● DIRECTIONS FOR THIS TASK:
In the records below, count every line that contains the word "text" and report only the total.

● SUPPLIED MATERIAL:
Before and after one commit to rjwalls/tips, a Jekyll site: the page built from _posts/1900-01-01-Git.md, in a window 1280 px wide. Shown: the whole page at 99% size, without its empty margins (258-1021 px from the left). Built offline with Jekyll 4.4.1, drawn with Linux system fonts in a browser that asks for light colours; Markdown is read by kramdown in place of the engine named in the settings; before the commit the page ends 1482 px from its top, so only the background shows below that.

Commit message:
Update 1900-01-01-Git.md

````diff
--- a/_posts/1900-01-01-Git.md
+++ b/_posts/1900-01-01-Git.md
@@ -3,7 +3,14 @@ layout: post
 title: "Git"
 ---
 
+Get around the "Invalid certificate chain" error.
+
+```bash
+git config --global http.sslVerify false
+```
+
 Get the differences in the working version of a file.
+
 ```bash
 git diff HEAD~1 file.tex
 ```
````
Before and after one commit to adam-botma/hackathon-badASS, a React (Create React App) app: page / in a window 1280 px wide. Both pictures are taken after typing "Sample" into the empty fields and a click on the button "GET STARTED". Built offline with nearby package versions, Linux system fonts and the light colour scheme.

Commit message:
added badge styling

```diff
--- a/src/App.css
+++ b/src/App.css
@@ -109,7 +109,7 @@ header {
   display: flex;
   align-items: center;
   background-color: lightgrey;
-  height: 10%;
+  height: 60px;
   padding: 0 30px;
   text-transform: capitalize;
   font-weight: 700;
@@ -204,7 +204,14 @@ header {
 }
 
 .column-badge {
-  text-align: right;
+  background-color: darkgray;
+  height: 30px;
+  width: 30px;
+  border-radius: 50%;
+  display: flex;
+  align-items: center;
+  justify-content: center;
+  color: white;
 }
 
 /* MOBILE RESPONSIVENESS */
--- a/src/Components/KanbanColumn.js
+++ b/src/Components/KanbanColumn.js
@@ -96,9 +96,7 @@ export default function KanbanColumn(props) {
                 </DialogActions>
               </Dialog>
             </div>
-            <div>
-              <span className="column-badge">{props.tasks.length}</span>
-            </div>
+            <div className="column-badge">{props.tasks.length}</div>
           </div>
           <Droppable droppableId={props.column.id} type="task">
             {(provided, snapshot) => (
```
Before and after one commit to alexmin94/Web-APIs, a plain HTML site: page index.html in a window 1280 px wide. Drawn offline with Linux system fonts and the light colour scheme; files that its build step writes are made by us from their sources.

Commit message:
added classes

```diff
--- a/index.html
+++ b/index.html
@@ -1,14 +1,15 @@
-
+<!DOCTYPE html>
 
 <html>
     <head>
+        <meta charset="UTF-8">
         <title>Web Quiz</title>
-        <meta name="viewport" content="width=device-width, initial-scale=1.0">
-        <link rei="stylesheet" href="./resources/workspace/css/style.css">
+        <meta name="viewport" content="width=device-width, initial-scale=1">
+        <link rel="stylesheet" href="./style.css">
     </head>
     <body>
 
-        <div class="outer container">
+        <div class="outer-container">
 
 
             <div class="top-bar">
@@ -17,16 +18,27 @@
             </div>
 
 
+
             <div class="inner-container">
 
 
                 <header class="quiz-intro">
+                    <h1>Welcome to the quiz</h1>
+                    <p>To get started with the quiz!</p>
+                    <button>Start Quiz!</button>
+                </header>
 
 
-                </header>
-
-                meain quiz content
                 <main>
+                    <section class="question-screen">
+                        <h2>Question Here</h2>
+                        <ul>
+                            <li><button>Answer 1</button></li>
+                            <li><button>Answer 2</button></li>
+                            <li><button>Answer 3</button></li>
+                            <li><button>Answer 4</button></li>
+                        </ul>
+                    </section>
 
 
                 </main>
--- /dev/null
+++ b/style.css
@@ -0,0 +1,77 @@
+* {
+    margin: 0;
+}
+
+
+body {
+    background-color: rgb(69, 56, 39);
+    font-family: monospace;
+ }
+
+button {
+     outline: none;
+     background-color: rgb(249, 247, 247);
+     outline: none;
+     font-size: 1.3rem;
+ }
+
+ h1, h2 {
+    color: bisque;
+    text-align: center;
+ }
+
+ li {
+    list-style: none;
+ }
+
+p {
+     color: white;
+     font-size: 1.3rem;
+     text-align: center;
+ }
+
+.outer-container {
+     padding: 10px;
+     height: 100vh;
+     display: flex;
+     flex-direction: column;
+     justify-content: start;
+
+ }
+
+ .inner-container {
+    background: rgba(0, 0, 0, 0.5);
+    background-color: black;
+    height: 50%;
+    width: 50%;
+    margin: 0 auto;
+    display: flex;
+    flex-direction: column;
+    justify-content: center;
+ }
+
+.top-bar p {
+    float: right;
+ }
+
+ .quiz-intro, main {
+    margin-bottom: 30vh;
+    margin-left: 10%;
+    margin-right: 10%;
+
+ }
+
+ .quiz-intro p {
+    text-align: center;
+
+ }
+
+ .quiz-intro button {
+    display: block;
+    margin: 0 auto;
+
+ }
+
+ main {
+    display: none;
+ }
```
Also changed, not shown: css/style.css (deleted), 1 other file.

● WRITTEN SOLUTION:
5